▶ Data:
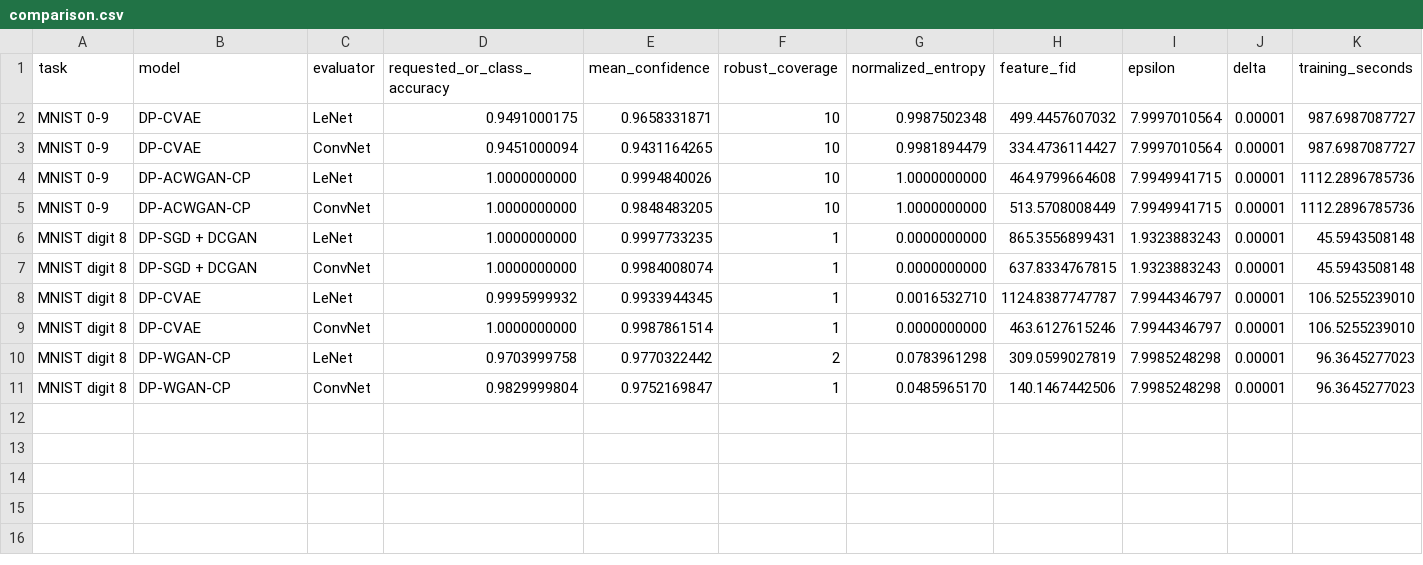
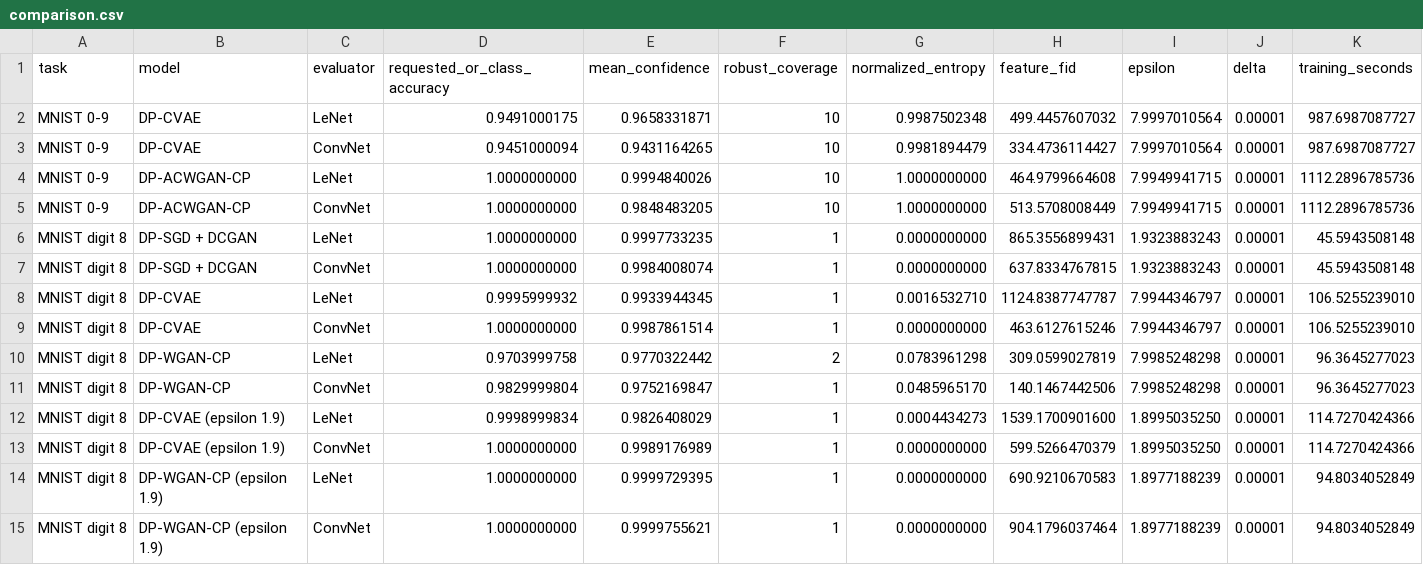
Before and after one commit to Tomatoisawful/differential-privacy-dcgan, a CSV file: results/comparison.csv, drawn as a sheet; the diff names each change by its address in the sheet, - before the commit and + after, or states it on an @@ line.

Commit message:
Add digit 8 experiments with epsilon below two

```diff
--- a/results/comparison.csv
+++ b/results/comparison.csv
+row 12: MNIST digit 8 | DP-CVAE (epsilon 1.9) | LeNet | 0.9998999834 | 0.9826408029 | 1 | 0.0004434273 | 1539.1700901600 | 1.8995035250 | 0.00001 | 114.7270424366
+row 13: MNIST digit 8 | DP-CVAE (epsilon 1.9) | ConvNet | 1.0000000000 | 0.9989176989 | 1 | 0.0000000000 | 599.5266470379 | 1.8995035250 | 0.00001 | 114.7270424366
+row 14: MNIST digit 8 | DP-WGAN-CP (epsilon 1.9) | LeNet | 1.0000000000 | 0.9999729395 | 1 | 0.0000000000 | 690.9210670583 | 1.8977188239 | 0.00001 | 94.8034052849
+row 15: MNIST digit 8 | DP-WGAN-CP (epsilon 1.9) | ConvNet | 1.0000000000 | 0.9999755621 | 1 | 0.0000000000 | 904.1796037464 | 1.8977188239 | 0.00001 | 94.8034052849
```
Also changed, not shown: 18 other files.
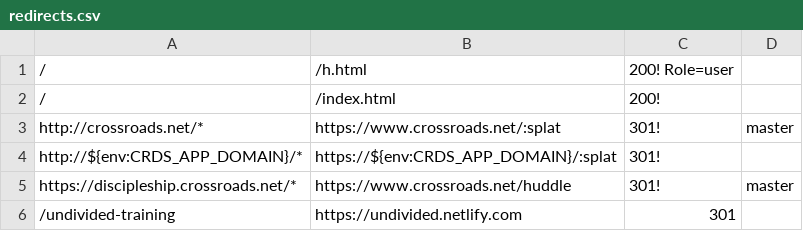
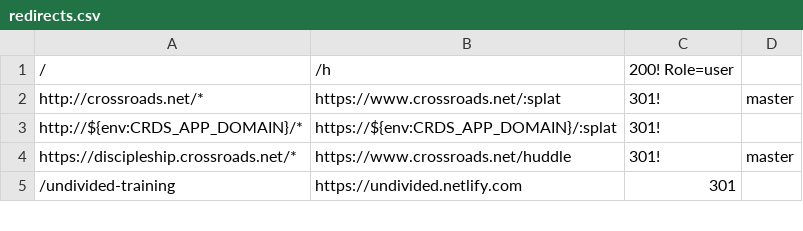
Before and after one commit to crdschurch/crds-net, a CSV file: redirects.csv, drawn as a sheet; only a part is shown.

```diff
--- a/redirects.csv
+++ b/redirects.csv
@@ -1,3 +1,2 @@
-/,/h.html,200! Role=user
-/,/index.html,200!
+/,/h,200! Role=user
 http://crossroads.net/*,https://www.crossroads.net/:splat,301!,master
```
Also changed, not shown: 1 other file.
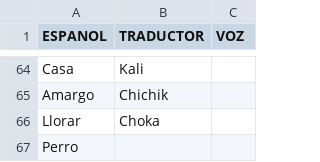
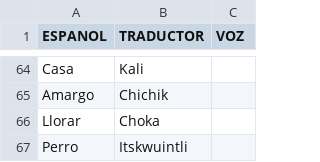
Before and after one commit to aplicacionnaualt-lgtm/diccionario, a CSV file: nahualt.csv, drawn as a sheet; only a part is shown, gaps mark what is left out.

Commit message:
Actualización con BOM UTF-8 para nahuatl - 2026-04-14T20:39:13.492Z

```diff
--- a/nahualt.csv
+++ b/nahualt.csv
@@ -66,2 +66,2 @@ Amargo 	Chichik
 Llorar 	Choka 	
-Perro 		
+Perro 	Itskwuintli	
```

▶ About this task: Collect the lines of the data that carry the word "epsilon".

▶ Reply:
Add digit 8 experiments with epsilon below two
+row 12: MNIST digit 8 | DP-CVAE (epsilon 1.9) | LeNet | 0.9998999834 | 0.9826408029 | 1 | 0.0004434273 | 1539.1700901600 | 1.8995035250 | 0.00001 | 114.7270424366
+row 13: MNIST digit 8 | DP-CVAE (epsilon 1.9) | ConvNet | 1.0000000000 | 0.9989176989 | 1 | 0.0000000000 | 599.5266470379 | 1.8995035250 | 0.00001 | 114.7270424366
+row 14: MNIST digit 8 | DP-WGAN-CP (epsilon 1.9) | LeNet | 1.0000000000 | 0.9999729395 | 1 | 0.0000000000 | 690.9210670583 | 1.8977188239 | 0.00001 | 94.8034052849
+row 15: MNIST digit 8 | DP-WGAN-CP (epsilon 1.9) | ConvNet | 1.0000000000 | 0.9999755621 | 1 | 0.0000000000 | 904.1796037464 | 1.8977188239 | 0.00001 | 94.8034052849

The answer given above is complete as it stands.